# Working data
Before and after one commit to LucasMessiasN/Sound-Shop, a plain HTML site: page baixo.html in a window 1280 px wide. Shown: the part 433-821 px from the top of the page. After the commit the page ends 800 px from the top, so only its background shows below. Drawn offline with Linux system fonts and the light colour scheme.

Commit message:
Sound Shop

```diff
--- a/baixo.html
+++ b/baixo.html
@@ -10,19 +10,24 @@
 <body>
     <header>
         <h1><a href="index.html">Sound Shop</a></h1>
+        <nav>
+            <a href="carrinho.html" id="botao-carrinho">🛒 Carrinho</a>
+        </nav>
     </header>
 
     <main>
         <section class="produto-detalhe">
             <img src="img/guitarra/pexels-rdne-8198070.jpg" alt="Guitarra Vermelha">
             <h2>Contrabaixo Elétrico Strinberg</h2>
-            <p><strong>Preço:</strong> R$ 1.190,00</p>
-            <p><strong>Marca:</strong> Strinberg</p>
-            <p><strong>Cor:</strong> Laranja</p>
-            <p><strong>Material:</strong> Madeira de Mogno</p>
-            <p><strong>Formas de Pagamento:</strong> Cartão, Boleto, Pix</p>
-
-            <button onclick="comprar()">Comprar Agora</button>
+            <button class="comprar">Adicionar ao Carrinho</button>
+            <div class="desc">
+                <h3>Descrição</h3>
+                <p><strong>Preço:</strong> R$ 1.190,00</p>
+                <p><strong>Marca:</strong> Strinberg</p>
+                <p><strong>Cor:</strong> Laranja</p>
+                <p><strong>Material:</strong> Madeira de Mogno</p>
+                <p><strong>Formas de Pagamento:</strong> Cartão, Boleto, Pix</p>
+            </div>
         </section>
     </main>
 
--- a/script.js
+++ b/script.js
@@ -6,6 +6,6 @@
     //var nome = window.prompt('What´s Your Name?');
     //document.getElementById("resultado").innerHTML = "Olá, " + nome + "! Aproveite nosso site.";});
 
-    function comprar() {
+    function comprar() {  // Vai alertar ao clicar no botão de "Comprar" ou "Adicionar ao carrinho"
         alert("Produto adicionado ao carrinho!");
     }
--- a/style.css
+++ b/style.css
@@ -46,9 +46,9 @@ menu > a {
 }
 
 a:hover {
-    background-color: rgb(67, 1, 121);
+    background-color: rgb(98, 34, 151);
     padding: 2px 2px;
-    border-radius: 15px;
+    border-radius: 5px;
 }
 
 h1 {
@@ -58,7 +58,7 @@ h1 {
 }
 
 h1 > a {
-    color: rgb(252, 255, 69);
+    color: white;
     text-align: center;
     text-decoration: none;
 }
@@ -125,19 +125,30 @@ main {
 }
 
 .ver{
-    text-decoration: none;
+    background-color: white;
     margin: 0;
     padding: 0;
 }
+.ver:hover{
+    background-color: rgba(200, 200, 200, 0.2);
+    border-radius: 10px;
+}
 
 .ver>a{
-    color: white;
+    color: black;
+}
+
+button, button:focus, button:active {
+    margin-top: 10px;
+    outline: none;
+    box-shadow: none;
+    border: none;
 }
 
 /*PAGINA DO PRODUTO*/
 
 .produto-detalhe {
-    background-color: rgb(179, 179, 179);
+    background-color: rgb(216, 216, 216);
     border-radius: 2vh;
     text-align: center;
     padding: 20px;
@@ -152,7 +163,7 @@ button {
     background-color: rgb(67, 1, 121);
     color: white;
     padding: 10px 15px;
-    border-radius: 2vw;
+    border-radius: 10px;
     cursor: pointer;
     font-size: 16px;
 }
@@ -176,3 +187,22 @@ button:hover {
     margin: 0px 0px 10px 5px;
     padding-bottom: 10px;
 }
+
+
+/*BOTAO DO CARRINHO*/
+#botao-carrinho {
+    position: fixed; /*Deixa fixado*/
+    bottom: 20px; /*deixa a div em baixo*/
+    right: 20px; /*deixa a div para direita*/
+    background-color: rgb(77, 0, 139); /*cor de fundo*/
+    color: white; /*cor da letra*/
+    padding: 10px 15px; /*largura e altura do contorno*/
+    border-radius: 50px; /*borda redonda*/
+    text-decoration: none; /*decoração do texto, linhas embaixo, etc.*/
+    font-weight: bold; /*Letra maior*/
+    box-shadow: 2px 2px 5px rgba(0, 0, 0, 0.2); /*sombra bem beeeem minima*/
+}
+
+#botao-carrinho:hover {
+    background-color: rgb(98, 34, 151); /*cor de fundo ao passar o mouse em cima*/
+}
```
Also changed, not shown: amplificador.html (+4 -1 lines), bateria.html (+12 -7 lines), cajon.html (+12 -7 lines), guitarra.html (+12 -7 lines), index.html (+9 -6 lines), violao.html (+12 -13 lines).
* * *
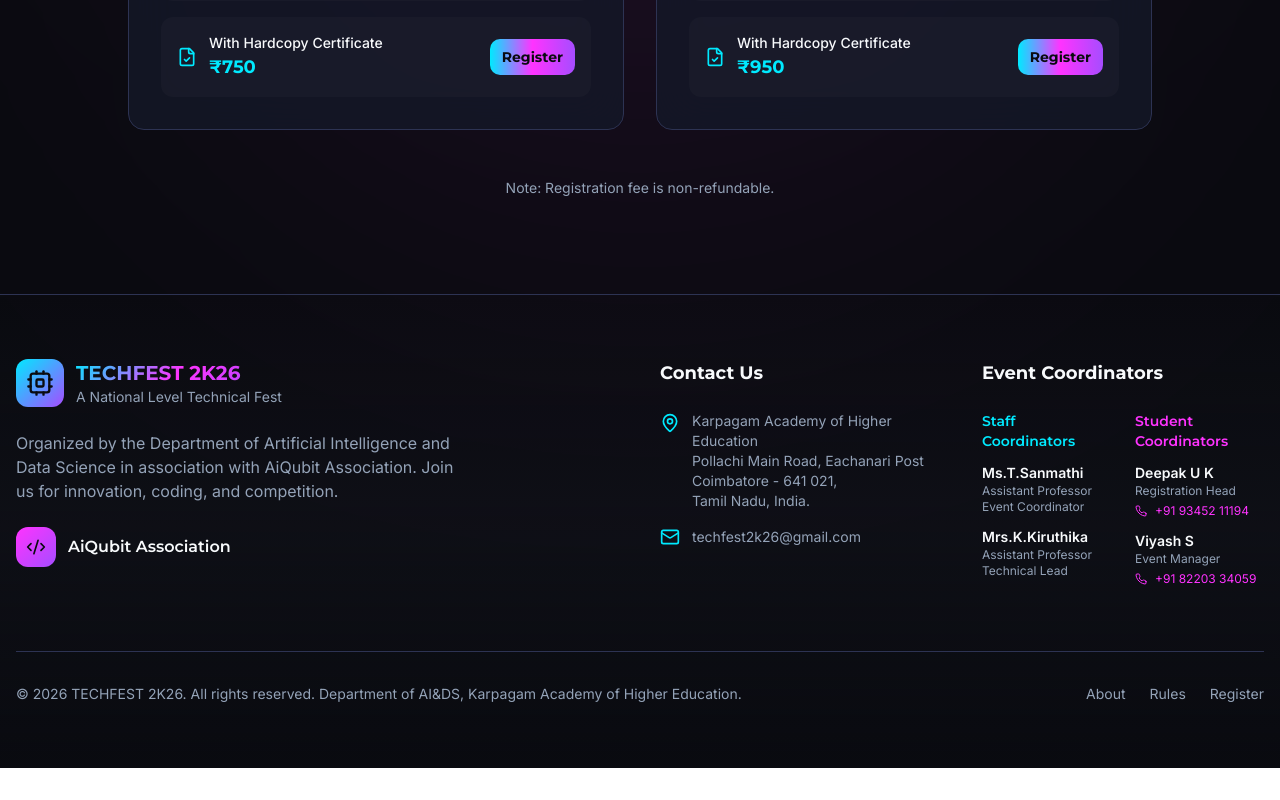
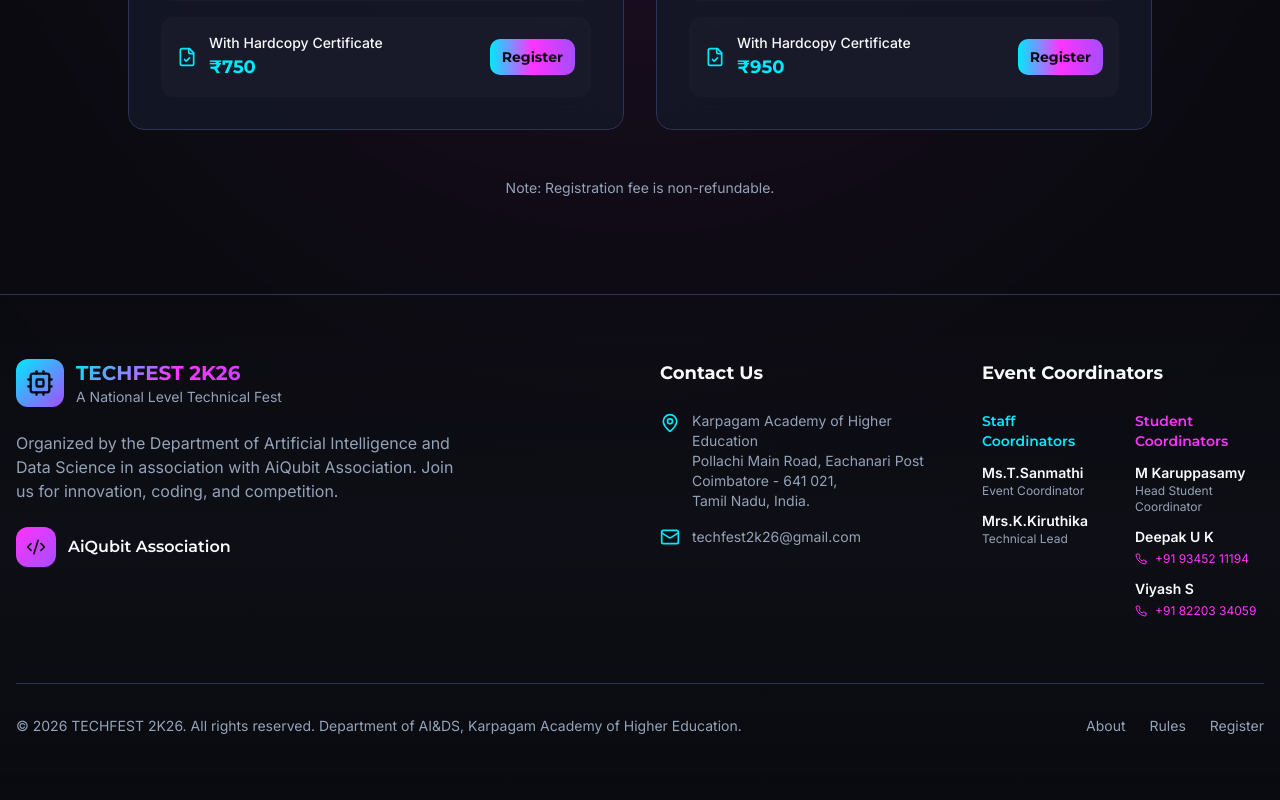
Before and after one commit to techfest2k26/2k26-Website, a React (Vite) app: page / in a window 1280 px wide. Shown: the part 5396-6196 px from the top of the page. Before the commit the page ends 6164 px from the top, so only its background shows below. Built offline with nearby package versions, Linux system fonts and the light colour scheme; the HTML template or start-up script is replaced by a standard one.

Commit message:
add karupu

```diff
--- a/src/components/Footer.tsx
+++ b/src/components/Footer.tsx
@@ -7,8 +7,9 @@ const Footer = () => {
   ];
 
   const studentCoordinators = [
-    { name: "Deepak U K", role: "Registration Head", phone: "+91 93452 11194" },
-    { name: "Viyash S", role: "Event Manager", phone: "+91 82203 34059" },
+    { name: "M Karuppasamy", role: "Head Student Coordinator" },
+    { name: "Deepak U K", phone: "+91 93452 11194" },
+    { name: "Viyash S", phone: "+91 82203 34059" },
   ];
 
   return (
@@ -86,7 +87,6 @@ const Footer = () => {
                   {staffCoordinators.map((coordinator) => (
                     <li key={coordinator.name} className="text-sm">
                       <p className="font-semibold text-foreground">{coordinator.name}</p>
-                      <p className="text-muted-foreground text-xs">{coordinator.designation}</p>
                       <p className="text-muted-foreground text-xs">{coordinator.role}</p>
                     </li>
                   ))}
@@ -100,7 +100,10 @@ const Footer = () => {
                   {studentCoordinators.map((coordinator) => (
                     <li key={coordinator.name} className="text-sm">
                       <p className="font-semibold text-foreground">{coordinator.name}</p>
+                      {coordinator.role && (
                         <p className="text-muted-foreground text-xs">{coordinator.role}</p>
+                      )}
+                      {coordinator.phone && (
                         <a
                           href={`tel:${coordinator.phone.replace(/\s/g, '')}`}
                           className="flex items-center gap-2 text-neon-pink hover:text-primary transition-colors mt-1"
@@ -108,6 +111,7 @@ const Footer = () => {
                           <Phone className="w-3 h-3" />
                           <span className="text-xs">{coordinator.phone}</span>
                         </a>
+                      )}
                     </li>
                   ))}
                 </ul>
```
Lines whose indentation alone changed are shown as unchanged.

# Task to complete
Pull every line holding "index" out of the records.

# Answer to the problem
         <h1><a href="index.html">Sound Shop</a></h1>
Also changed, not shown: amplificador.html (+4 -1 lines), bateria.html (+12 -7 lines), cajon.html (+12 -7 lines), guitarra.html (+12 -7 lines), index.html (+9 -6 lines), violao.html (+12 -13 lines).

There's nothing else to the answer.